But we aren’t done. The profit of $5.00 is only the gross profit. Y purchased the gadget from Wholesaler W. Wholesaler W bought the gadget from Factory V. Wholesaler W had to pay to have Gadget X shipped to it, and likewise Store Y had to pay to have it shipped to them. Both the factory and the wholesaler are taxed. Let’s use our conservative 15% figure (actual corporate tax rates are probably going to be much higher.

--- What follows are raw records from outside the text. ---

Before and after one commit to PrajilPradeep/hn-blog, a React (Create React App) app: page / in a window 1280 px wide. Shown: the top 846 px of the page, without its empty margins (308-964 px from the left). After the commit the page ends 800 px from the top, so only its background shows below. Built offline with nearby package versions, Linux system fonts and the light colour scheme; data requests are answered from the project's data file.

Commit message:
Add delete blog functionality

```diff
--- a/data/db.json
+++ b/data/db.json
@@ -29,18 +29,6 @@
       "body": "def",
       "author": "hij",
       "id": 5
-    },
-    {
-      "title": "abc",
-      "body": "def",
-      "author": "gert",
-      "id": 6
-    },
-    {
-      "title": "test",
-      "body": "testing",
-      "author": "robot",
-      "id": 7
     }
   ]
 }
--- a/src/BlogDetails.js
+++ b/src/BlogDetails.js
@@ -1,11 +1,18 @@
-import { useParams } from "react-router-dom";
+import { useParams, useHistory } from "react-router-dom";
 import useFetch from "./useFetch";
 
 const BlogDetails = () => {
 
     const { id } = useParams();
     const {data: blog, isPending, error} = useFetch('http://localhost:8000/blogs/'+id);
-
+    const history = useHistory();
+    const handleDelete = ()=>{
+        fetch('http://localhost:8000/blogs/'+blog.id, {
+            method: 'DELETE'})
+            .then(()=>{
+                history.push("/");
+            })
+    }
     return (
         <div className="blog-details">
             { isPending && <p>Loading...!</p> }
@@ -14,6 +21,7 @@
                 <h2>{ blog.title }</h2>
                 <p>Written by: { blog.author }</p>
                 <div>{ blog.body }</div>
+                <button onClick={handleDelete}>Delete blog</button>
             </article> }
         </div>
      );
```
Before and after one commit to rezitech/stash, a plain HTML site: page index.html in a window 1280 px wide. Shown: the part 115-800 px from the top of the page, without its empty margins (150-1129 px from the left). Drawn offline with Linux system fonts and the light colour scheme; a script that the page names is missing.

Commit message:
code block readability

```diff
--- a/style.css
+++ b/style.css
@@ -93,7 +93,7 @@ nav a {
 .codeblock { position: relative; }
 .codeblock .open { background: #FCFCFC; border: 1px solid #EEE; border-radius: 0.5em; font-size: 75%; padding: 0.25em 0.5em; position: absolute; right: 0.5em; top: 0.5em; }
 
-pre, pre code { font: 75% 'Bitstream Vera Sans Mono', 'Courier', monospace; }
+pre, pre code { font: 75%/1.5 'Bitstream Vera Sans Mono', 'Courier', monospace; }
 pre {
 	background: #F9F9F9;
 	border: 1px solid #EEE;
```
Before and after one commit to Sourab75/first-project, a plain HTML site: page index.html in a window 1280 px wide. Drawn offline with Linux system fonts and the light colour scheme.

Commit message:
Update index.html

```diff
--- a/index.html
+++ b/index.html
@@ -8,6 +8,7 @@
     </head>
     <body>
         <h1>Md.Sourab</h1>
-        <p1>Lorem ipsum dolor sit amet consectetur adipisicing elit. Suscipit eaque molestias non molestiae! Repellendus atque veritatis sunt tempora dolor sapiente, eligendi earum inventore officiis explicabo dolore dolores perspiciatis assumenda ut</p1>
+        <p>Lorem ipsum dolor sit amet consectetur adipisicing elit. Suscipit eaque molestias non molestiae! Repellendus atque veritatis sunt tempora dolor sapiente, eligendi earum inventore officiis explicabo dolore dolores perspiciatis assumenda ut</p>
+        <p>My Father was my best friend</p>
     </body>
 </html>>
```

If hypothetically the factory made, net, $1 off of Gadget X and the wholesaler made $2 off of Gadget X, 15% of this $3.00 is another 45 cents. But from their gross profit they each had to pay the shipping company. The shippers between the factory and the wholesaler and the wholesaler and the retailer each made 75 cents, let’s say, for a net profit of $1.50. Again another 15% adds another 22 cents to the actual tax burden Family Z is covering. We are currently at a tax cost of $1.92 for Gadget X.
We thought we were only paying 5% tax on the gadget but in reality we are closing in on 20%.
But of course, the shippers each netted 75 cents for the product but that only comes after paying for their fuel, which is also taxed at the state and federal level. Let’s say each paid 20 cents in taxes on the fuel used to get the product from one location to the other. Buried into the profit and expenses for the final $10 retail price is the compensation for this extra 40 cents in expenses, too.
We have reached about $2.32 in our conservative analysis. The tax burden on this family for Gadget X will probably come in at 40 or 50 percent after we take into account the tax burden at all the levels involved here. The factory has supplies shipped to it and must pay those who in turn pay taxes, and so on and so forth. Could it be that $5 (or more!) of the price of Gadget X actually goes to pay taxes somewhere down the line? Yep.
But it is argued that all these taxes are necessary to help Family Z. Perhaps Family Z wouldn’t need the help if 50% of its costs were trimmed back. But even so, a justification that ostensibly was meant to help poor people actually comes back to hurt them the most, for $10 for Gadget X out of a poor person’s budget is much more on a percentage basis then it is out of a rich person’s budget. The attempt to help the poor ends up sticking it to them the worst.
We can go on and on and on. You buy a house, the seller is taxed. He takes these taxes into account. You buy a car, the seller is taxed. He takes these taxes into account. Who then is paying for the tax? The seller? Nope, the buyer. The end user, if you will.
Meanwhile, all these corporations up and down the line are hiring and firing and compensating based on what they can afford and what they can afford is as impacted by their tax burden as it is for us, the final consumer.
The truth is that it is a very small thing to say that if our hypothetical family wanted a parent to stay home with the kids they could easily do so if so much wasn’t being automatically withdrawn from their paycheck. In reality, if we looked at how much governmental interference was costing the family at every level of its existence… fuel taxes, cell phone taxes, property taxes, sales taxes, etc, etc, etc, we may find that the actual tax burden is beyond stifling.
I said at the beginning that there is a proper place for government and there certainly is a proper time and mechanism for taxation. However, it is important that we understand the actual impact and consequences of government and taxation and alert ourselves to the very real possibility that tyranny, actual outright tyranny, can be foisted upon a society- indeed, is already upon us- with that society’s ‘consent’ and without even their knowledge.
But now you know. Now what are you going to do?